He said the event also will begin a dialogue around other issues, including absentee fatherhood, fashion and the spread of HIV/AIDS.

According to CSUN’s Office of Institutional Research, as of spring 2013 the undergraduate enrollment of African-American males made up only 5.3 percent of male students enrolled at CSUN compared to 34.3 percent Latino males and 27.8 percent white males. The six year graduation rate for first-time African-American men who entered in fall 2006 was only 23 percent in comparison to 33 percent for American Indian, 47 percent for Asian American, 36 percent Latino, 43 percent Pacific Islander and 53 percent for white male students.

“The value of education among black males, which was once held at a premium during the late 60s, 70s and 80s has drastically taken a decline in the 90s and into the 21st century,” said Christopher Holmes ’72 (Psychology), staff psychologist with University Counseling Services and head of the campus’ Black Male Initiative, a group of volunteers made up of CSUN black faculty, staff and alumni. He said his group and others are working to turn these numbers around.

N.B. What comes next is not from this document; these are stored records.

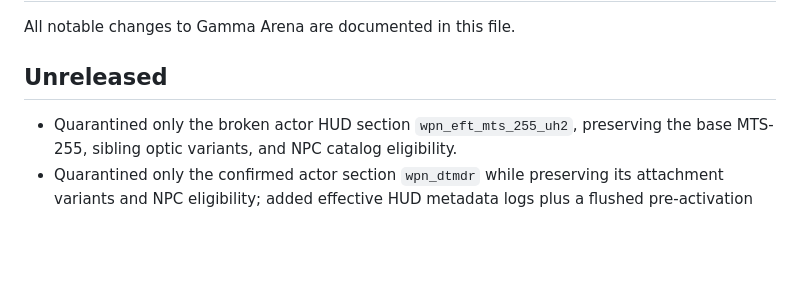
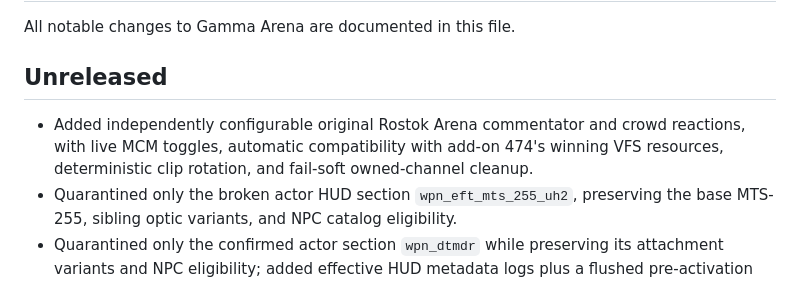
Before and after one commit to Xezard/GAMMA-Arena, a Markdown page: CHANGELOG.md, the part around the change. Rendered like a GitHub page; blank space fills up the shorter version.

Commit message:
docs: explain Arena audio settings

```diff
--- a/CHANGELOG.md
+++ b/CHANGELOG.md
@@ -4,6 +4,7 @@ All notable changes to Gamma Arena are documented in this file.
 
 ## Unreleased
 
+- Added independently configurable original Rostok Arena commentator and crowd reactions, with live MCM toggles, automatic compatibility with add-on 474's winning VFS resources, deterministic clip rotation, and fail-soft owned-channel cleanup.
 - Quarantined only the broken actor HUD section `wpn_eft_mts_255_uh2`, preserving the base MTS-255, sibling optic variants, and NPC catalog eligibility.
 - Quarantined only the confirmed actor section `wpn_dtmdr` while preserving its attachment variants and NPC eligibility; added effective HUD metadata logs plus a flushed pre-activation breadcrumb before the native weapon-animation boundary.
 - Scaled the actor's ordinary ammunition for every firearm class with opponent count: one guaranteed box plus deterministic per-opponent chances (40% pistol, 25% SMG/shotgun, 20% rifle, 10% sniper), outside the gear budget and without a gameplay ceiling.
```
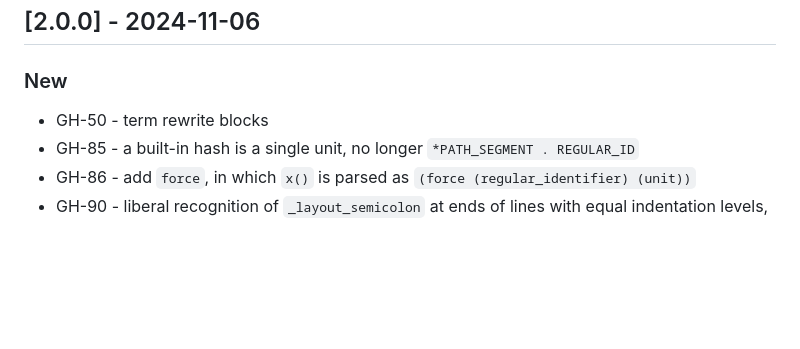
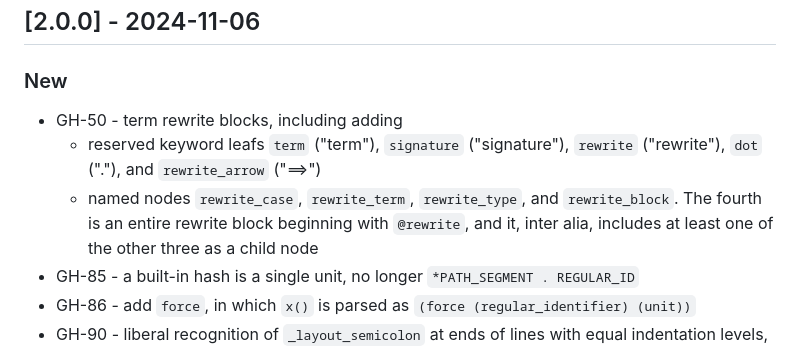
Before and after one commit to kylegoetz/tree-sitter-unison, a Markdown page: CHANGELOG.md, the part around the change. GitHub-like rendering; blank space fills up the shorter version.

Commit message:
update changelog

```diff
--- a/CHANGELOG.md
+++ b/CHANGELOG.md
@@ -6,7 +6,9 @@ All notable changes to this project will be documented in this file.
 
 ### New
 
-- GH-50 - term rewrite blocks
+- GH-50 - term rewrite blocks, including adding
+  - reserved keyword leafs `term` ("term"), `signature` ("signature"), `rewrite` ("rewrite"), `dot` ("."), and `rewrite_arrow` ("==>")
+  - named nodes `rewrite_case`, `rewrite_term`, `rewrite_type`, and `rewrite_block`. The fourth is an entire rewrite block beginning with `@rewrite`, and it, inter alia, includes at least one of the other three as a child node
 - GH-85 - a built-in hash is a single unit, no longer `*PATH_SEGMENT . REGULAR_ID`
 - GH-86 - add `force`, in which `x()` is parsed as `(force (regular_identifier) (unit))`
 - GH-90 - liberal recognition of `_layout_semicolon` at ends of lines with equal indentation levels, which helps with parsing in many places
```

Thursday’s event will include a question and answer session and culminate with the student research poster session. Hackett, who also heads a project called “Creating Black Male Intellectual Space,” an experiential learning program designed to promote academic achievement in African-American males at CSUN, said the material from the poster session will be used to educate the campus community about the issue.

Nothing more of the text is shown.